The "perfectly" fluid Quark-Gluon Plasma: from RHIC to LHC
- Julia Velkowska, Vanderbilt
Wednesday, January 11, 4:10 PM - Nuclear Science Seminar
NSCL Lecture Hall
A central result from the RHIC experimental program is the discovery that the medium produced in relativistic heavy ion collisions from a range of collision energies behaves as a nearly-perfect fluid. This remarkable property is manifested in a collective behavior of the particles emitted from the collisions, known as "flow". In non-central collisions, the initial reaction zone is spatially asymmetric.

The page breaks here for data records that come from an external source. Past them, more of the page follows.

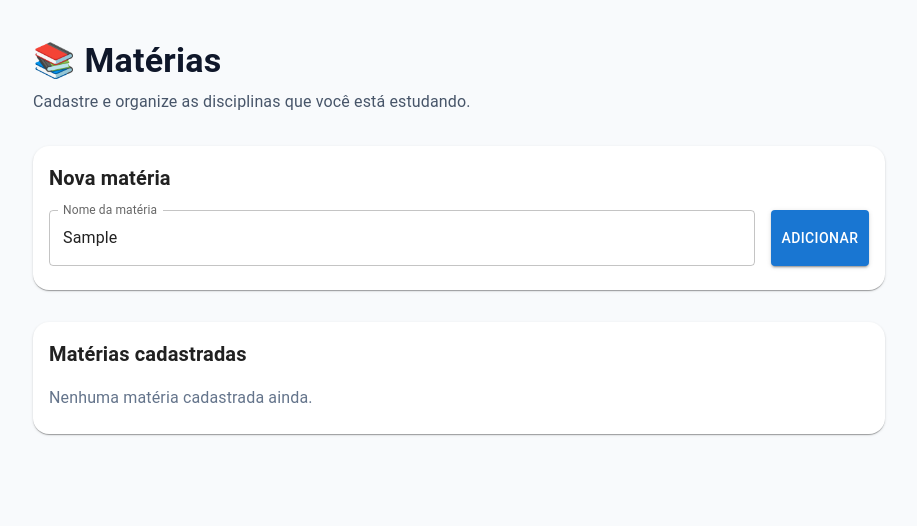
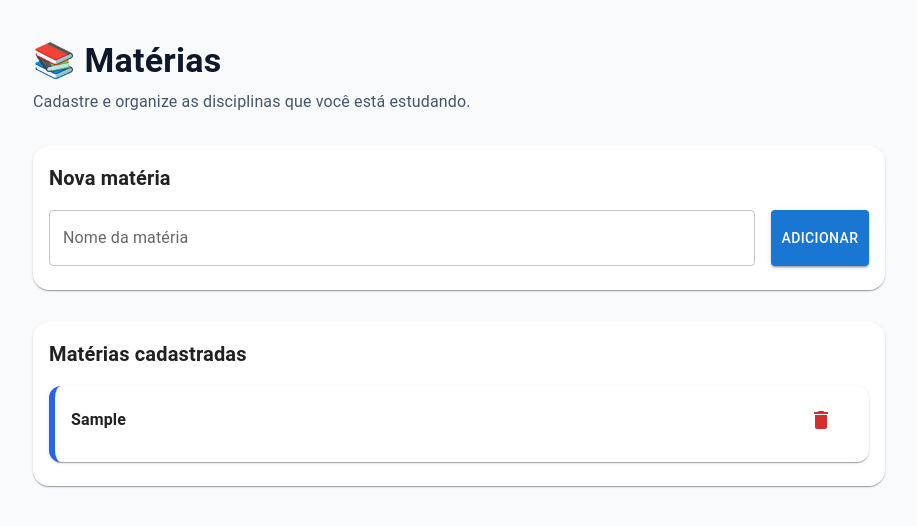
Before and after one commit to Leicyane/concurseira-pro, a Next.js app: page /materias in a window 1280 px wide. Both pictures are taken after typing "Sample" into the empty fields and a click on the button "ADICIONAR". Shown: the top 526 px of the page, without its empty margins (181-1098 px from the left). Built offline with nearby package versions, Linux system fonts and the light colour scheme.

Commit message:
feat: cadastro e exclusao de materias

```diff
--- a/app/materias/page.tsx
+++ b/app/materias/page.tsx
@@ -1,4 +1,7 @@
 "use client";
+
+import { useState } from "react";
+import DeleteIcon from "@mui/icons-material/Delete";
 
 import {
   Box,
@@ -11,6 +14,20 @@ import {
 } from "@mui/material";
 
 export default function MateriasPage() {
+  const [materia, setMateria] = useState("");
+  const [materias, setMaterias] = useState<string[]>([]);
+
+  const adicionarMateria = () => {
+    if (!materia.trim()) return;
+
+    setMaterias([...materias, materia]);
+    setMateria("");
+  };
+  const removerMateria = (indexParaRemover: number) => {
+  const novaLista = materias.filter((_, index) => index !== indexParaRemover);
+  setMaterias(novaLista);
+};
+
   return (
     <Box sx={{ minHeight: "100vh", background: "#f8fafc", py: 5 }}>
       <Container maxWidth="md">
@@ -29,8 +46,18 @@ export default function MateriasPage() {
             </Typography>
 
             <Box sx={{ display: "flex", gap: 2 }}>
-              <TextField fullWidth label="Nome da matéria" />
-              <Button variant="contained">Adicionar</Button>
+             <TextField
+                  fullWidth
+                  label="Nome da matéria"
+                  value={materia}
+                  onChange={(e) => setMateria(e.target.value)}
+                />
+              <Button
+                  variant="contained"
+                  onClick={adicionarMateria}
+                >
+                  Adicionar
+                </Button>
             </Box>
           </CardContent>
         </Card>
@@ -41,9 +68,42 @@ export default function MateriasPage() {
               Matérias cadastradas
             </Typography>
 
-            <Typography sx={{ color: "#64748b", mt: 2 }}>
-              Nenhuma matéria cadastrada ainda.
-            </Typography>
+            {materias.length === 0 ? (
+                <Typography sx={{ color: "#64748b", mt: 2 }}>
+                  Nenhuma matéria cadastrada ainda.
+                </Typography>
+              ) : (
+                <Box sx={{ mt: 2, display: "grid", gap: 2 }}>
+                  {materias.map((item, index) => (
+                    <Card
+                            key={index}
+                            sx={{
+                              borderRadius: 3,
+                              background: "#ffffff",
+                              borderLeft: "6px solid #2563eb",
+                              transition: "0.2s",
+                              "&:hover": {
+                                transform: "translateY(-2px)",
+                              },
+                            }}
+                          >
+                      <CardContent
+                          sx={{
+                            display: "flex",
+                            alignItems: "center",
+                            justifyContent: "space-between",
+                          }}
+                        >
+                          <Typography sx={{ fontWeight: 600 }}>{item}</Typography>
+
+                          <Button color="error" onClick={() => removerMateria(index)}>
+                            <DeleteIcon />
+                          </Button>
+                        </CardContent>
+                    </Card>
+                  ))}
+                </Box>
+              )}
           </CardContent>
         </Card>
       </Container>
```
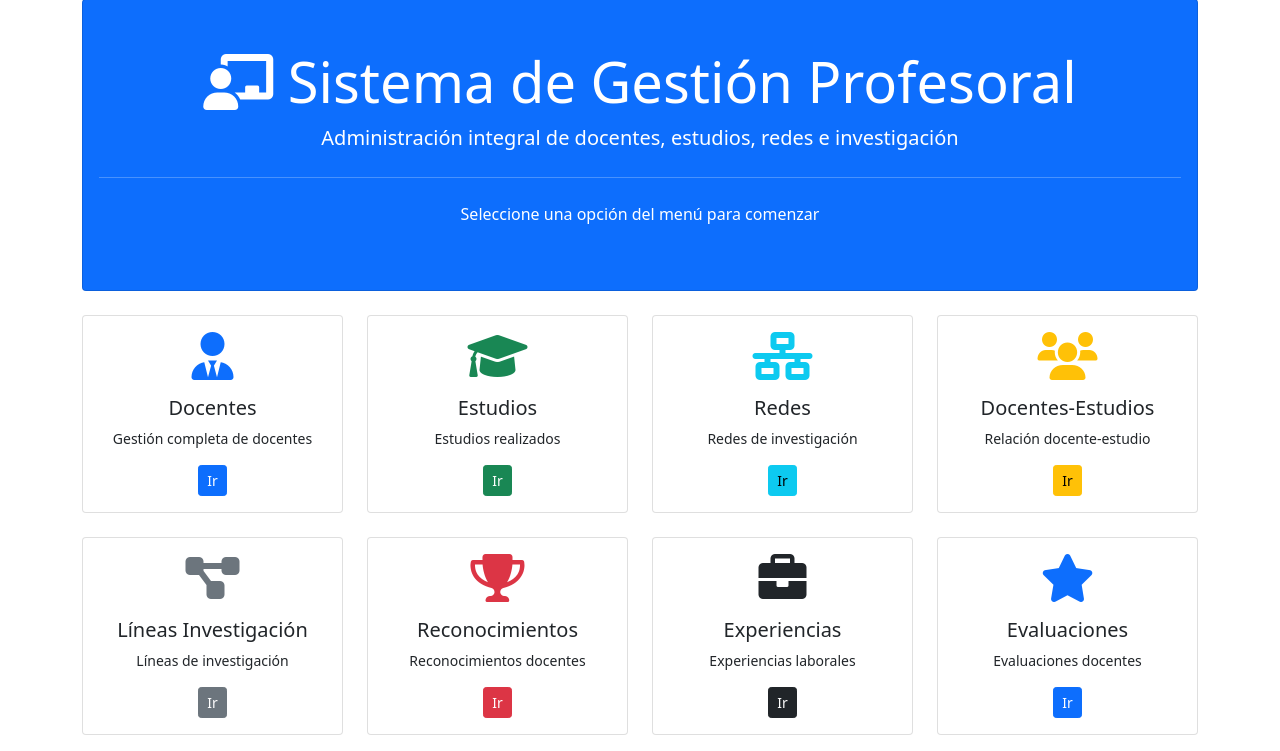
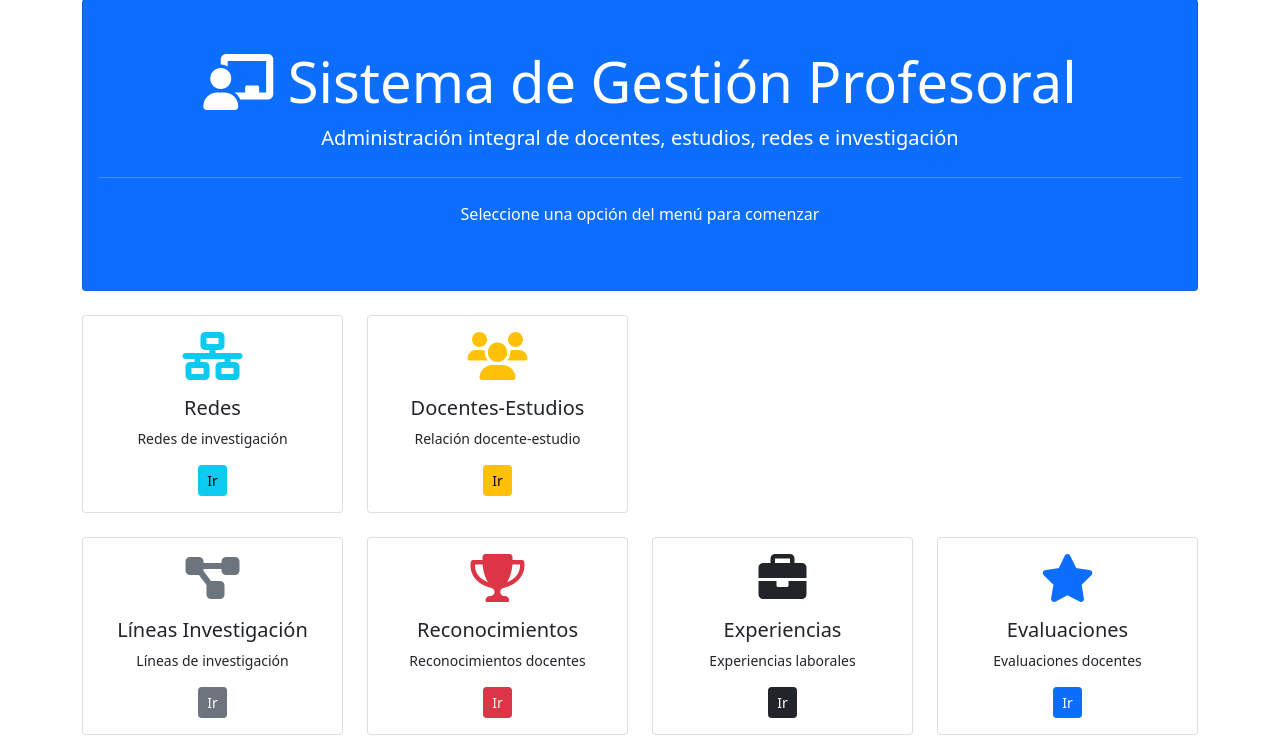
Before and after one commit to angelaroldan090-hub/construcciongestionprofesoral, a Flask app: page / in a window 1280 px wide. Shown: the part 113-864 px from the top of the page. Run offline with Flask 3, Linux system fonts and the light colour scheme.

Commit message:
Los CRUD de las tablas sin fk, con fk, tablas intermedias y relacion maestro detalle están listas, ALGUNOS CAMBIOS DE ULTIMO MOMENTO

```diff
--- a/templates/pages/home.html
+++ b/templates/pages/home.html
@@ -19,26 +19,6 @@
 </div>
 
 <div class="row mt-4">
-    <div class="col-md-3 mb-3">
-        <div class="card text-center h-100">
-            <div class="card-body">
-                <i class="fas fa-user-tie fa-3x text-primary mb-3"></i>
-                <h5 class="card-title">Docentes</h5>
-                <p class="card-text small">Gestión completa de docentes</p>
-                <a href="{{ url_for('docente.listar') }}" class="btn btn-primary btn-sm">Ir</a>
-            </div>
-        </div>
-    </div>
-    <div class="col-md-3 mb-3">
-        <div class="card text-center h-100">
-            <div class="card-body">
-                <i class="fas fa-graduation-cap fa-3x text-success mb-3"></i>
-                <h5 class="card-title">Estudios</h5>
-                <p class="card-text small">Estudios realizados</p>
-                <a href="{{ url_for('estudios.listar') }}" class="btn btn-success btn-sm">Ir</a>
-            </div>
-        </div>
-    </div>
     <div class="col-md-3 mb-3">
         <div class="card text-center h-100">
             <div class="card-body">
```
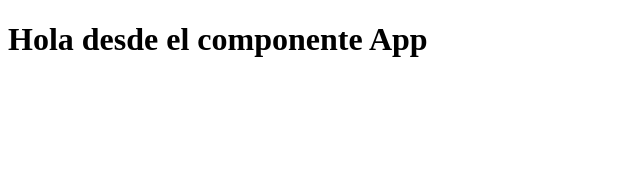
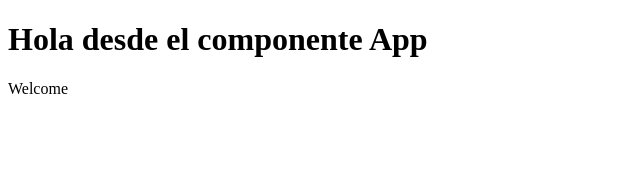
Before and after one commit to Elshaman/feedback-react-app, a React (Create React App) app: page / in a window 1280 px wide. Shown: the top 170 px of the page, without its empty margins (0-640 px from the left). Built offline with nearby package versions, Linux system fonts and the light colour scheme.

Commit message:
primer fragment

```diff
--- a/src/App.js
+++ b/src/App.js
@@ -1,5 +1,11 @@
 function App(){
-    return <h1>Hola desde el componente App</h1>
+    return (
+        <>
+            <h1>Hola desde el componente App</h1>
+            <p>Welcome</p>
+        </>
+
+    )
 }
 
 export default App
--- /dev/null
+++ b/src/index.css
@@ -0,0 +1,3 @@
+body{
+    /*display: none*/
+}
--- a/src/index.js
+++ b/src/index.js
@@ -1,5 +1,10 @@
 import React from 'react'
 import ReactDOM from 'react-dom'
 import App from './App'
+import './index.css'
 
-ReactDOM.render(<App />, document.getElementById('root'))
+ReactDOM.render(
+    <React.StrictMode>
+        <App />
+    </React.StrictMode>
+    , document.getElementById('root'))
```
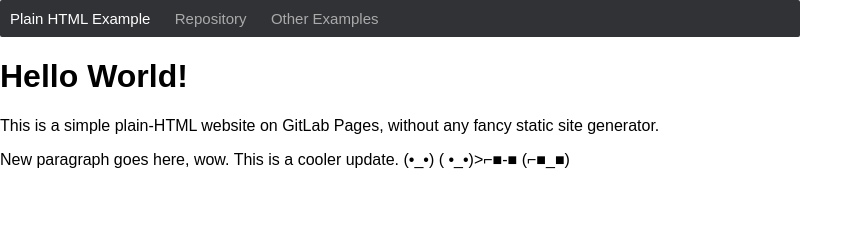
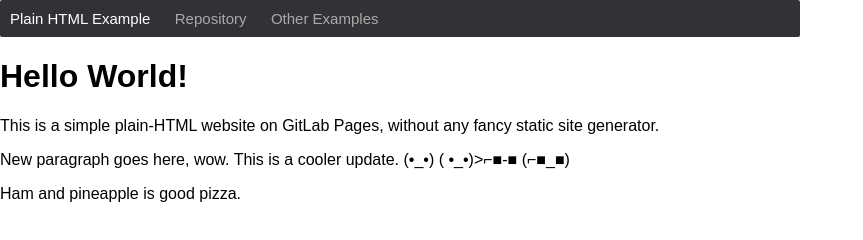
Before and after one commit to KMChappell/kmc-gitlab-mirror-test, a plain HTML site: page public/index.html in a window 1280 px wide. Shown: the whole page, without its empty margins (0-863 px from the left). Drawn offline with Linux system fonts and the light colour scheme.

Commit message:
add official pizza statement

```diff
--- a/public/index.html
+++ b/public/index.html
@@ -25,5 +25,8 @@
       (⌐■_■)
 
     </p>
+    <p>
+      Ham and pineapple is good pizza.
+    </p>
   </body>
 </html>
```
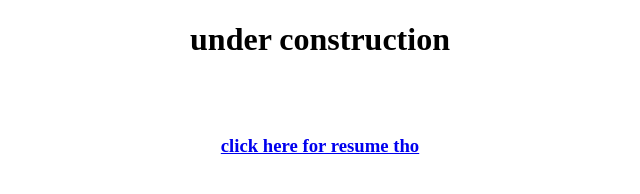
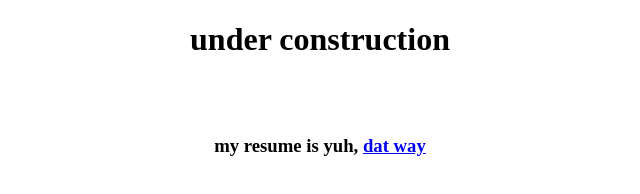
Before and after one commit to as2626/as2626.github.io, a plain HTML site: page index.html in a window 1280 px wide. Shown: the whole page, without its empty margins (320-960 px from the left). Drawn offline with Linux system fonts and the light colour scheme.

Commit message:
changed with advice from Pancham (thank you<3)

```diff
--- a/index.html
+++ b/index.html
@@ -5,7 +5,7 @@
 <h1 style="text-align:center;">under construction</h1>
 <br>
 <br>
-<h3 style="text-align:center;"><a href="resume.pdf">click here for resume tho</a></h3>
+<h3 style="text-align:center;">my resume is yuh, <a href="resume.pdf">dat way</a></h3>
 
 </body>
 </html>
```
Also changed, not shown: 1 other file.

The ability of the system to convert the initial spatial anisotropy into a final-state momentum anisotropy is directly related to its ability to flow without dissipation. The flow strength is measured through a Fourier expansion of the hadron azimuthal distributions with respect to the reaction plane. The evolution of the flow with collision energy provides a challenging test for our understanding of the quark-gluon plasma properties. I will review recent results of harmonic flow measurements from RHIC and LHC spanning two orders of magnitude in collision energies and discuss the "perfect fluid" and its dynamical evolution.